= TO DO =
The full set of records must be returned exactly, character for character.

Extracted records:
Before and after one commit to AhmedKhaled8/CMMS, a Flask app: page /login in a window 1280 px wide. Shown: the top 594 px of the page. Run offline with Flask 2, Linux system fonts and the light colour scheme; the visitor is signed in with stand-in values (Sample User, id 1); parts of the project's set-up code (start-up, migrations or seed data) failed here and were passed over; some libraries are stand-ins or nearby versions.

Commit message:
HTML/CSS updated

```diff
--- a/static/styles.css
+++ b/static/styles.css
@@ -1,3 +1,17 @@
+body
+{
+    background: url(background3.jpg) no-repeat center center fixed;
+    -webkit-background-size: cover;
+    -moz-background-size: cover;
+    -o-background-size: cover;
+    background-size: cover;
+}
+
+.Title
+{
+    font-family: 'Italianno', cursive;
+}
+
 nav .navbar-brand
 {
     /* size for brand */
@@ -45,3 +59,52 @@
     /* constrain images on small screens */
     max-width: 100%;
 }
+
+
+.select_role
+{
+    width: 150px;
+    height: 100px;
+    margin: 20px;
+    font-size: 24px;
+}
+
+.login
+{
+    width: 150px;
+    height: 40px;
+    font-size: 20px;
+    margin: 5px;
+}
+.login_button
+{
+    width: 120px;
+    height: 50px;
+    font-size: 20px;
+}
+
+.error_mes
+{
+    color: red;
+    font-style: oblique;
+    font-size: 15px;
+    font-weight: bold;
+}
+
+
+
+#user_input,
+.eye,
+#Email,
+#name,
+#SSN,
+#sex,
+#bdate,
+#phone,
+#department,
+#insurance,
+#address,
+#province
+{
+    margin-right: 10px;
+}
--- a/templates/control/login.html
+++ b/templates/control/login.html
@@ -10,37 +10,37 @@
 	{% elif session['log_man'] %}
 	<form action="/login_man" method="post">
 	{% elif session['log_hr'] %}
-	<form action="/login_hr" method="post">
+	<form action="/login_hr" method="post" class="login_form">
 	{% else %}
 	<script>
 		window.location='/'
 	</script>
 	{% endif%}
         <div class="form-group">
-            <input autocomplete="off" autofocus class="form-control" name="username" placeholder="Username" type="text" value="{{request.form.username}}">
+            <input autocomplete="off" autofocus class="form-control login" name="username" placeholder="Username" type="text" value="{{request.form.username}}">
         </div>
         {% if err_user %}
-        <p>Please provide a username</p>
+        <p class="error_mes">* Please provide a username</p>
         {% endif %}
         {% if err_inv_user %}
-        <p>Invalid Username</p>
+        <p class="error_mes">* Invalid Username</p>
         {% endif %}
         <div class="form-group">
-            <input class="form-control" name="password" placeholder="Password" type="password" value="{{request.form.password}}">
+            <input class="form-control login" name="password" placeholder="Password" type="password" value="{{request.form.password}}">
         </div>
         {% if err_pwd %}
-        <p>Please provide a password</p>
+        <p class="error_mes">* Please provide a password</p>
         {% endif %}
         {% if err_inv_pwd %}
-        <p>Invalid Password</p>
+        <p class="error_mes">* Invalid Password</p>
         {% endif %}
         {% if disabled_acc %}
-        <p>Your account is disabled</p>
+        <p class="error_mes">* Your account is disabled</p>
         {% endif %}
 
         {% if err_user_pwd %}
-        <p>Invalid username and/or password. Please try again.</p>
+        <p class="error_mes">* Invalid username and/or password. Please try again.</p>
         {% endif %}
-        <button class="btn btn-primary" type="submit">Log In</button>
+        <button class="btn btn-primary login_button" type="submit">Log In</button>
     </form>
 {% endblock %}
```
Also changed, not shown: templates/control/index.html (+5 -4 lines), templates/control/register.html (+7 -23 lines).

= YOUR SOLUTION =
Before and after one commit to AhmedKhaled8/CMMS, a Flask app: page /login in a window 1280 px wide. Shown: the top 594 px of the page. Run offline with Flask 2, Linux system fonts and the light colour scheme; the visitor is signed in with stand-in values (Sample User, id 1); parts of the project's set-up code (start-up, migrations or seed data) failed here and were passed over; some libraries are stand-ins or nearby versions.

Commit message:
HTML/CSS updated

```diff
--- a/static/styles.css
+++ b/static/styles.css
@@ -1,3 +1,17 @@
+body
+{
+    background: url(background3.jpg) no-repeat center center fixed;
+    -webkit-background-size: cover;
+    -moz-background-size: cover;
+    -o-background-size: cover;
+    background-size: cover;
+}
+
+.Title
+{
+    font-family: 'Italianno', cursive;
+}
+
 nav .navbar-brand
 {
     /* size for brand */
@@ -45,3 +59,52 @@
     /* constrain images on small screens */
     max-width: 100%;
 }
+
+
+.select_role
+{
+    width: 150px;
+    height: 100px;
+    margin: 20px;
+    font-size: 24px;
+}
+
+.login
+{
+    width: 150px;
+    height: 40px;
+    font-size: 20px;
+    margin: 5px;
+}
+.login_button
+{
+    width: 120px;
+    height: 50px;
+    font-size: 20px;
+}
+
+.error_mes
+{
+    color: red;
+    font-style: oblique;
+    font-size: 15px;
+    font-weight: bold;
+}
+
+
+
+#user_input,
+.eye,
+#Email,
+#name,
+#SSN,
+#sex,
+#bdate,
+#phone,
+#department,
+#insurance,
+#address,
+#province
+{
+    margin-right: 10px;
+}
--- a/templates/control/login.html
+++ b/templates/control/login.html
@@ -10,37 +10,37 @@
 	{% elif session['log_man'] %}
 	<form action="/login_man" method="post">
 	{% elif session['log_hr'] %}
-	<form action="/login_hr" method="post">
+	<form action="/login_hr" method="post" class="login_form">
 	{% else %}
 	<script>
 		window.location='/'
 	</script>
 	{% endif%}
         <div class="form-group">
-            <input autocomplete="off" autofocus class="form-control" name="username" placeholder="Username" type="text" value="{{request.form.username}}">
+            <input autocomplete="off" autofocus class="form-control login" name="username" placeholder="Username" type="text" value="{{request.form.username}}">
         </div>
         {% if err_user %}
-        <p>Please provide a username</p>
+        <p class="error_mes">* Please provide a username</p>
         {% endif %}
         {% if err_inv_user %}
-        <p>Invalid Username</p>
+        <p class="error_mes">* Invalid Username</p>
         {% endif %}
         <div class="form-group">
-            <input class="form-control" name="password" placeholder="Password" type="password" value="{{request.form.password}}">
+            <input class="form-control login" name="password" placeholder="Password" type="password" value="{{request.form.password}}">
         </div>
         {% if err_pwd %}
-        <p>Please provide a password</p>
+        <p class="error_mes">* Please provide a password</p>
         {% endif %}
         {% if err_inv_pwd %}
-        <p>Invalid Password</p>
+        <p class="error_mes">* Invalid Password</p>
         {% endif %}
         {% if disabled_acc %}
-        <p>Your account is disabled</p>
+        <p class="error_mes">* Your account is disabled</p>
         {% endif %}
 
         {% if err_user_pwd %}
-        <p>Invalid username and/or password. Please try again.</p>
+        <p class="error_mes">* Invalid username and/or password. Please try again.</p>
         {% endif %}
-        <button class="btn btn-primary" type="submit">Log In</button>
+        <button class="btn btn-primary login_button" type="submit">Log In</button>
     </form>
 {% endblock %}
```
Also changed, not shown: templates/control/index.html (+5 -4 lines), templates/control/register.html (+7 -23 lines).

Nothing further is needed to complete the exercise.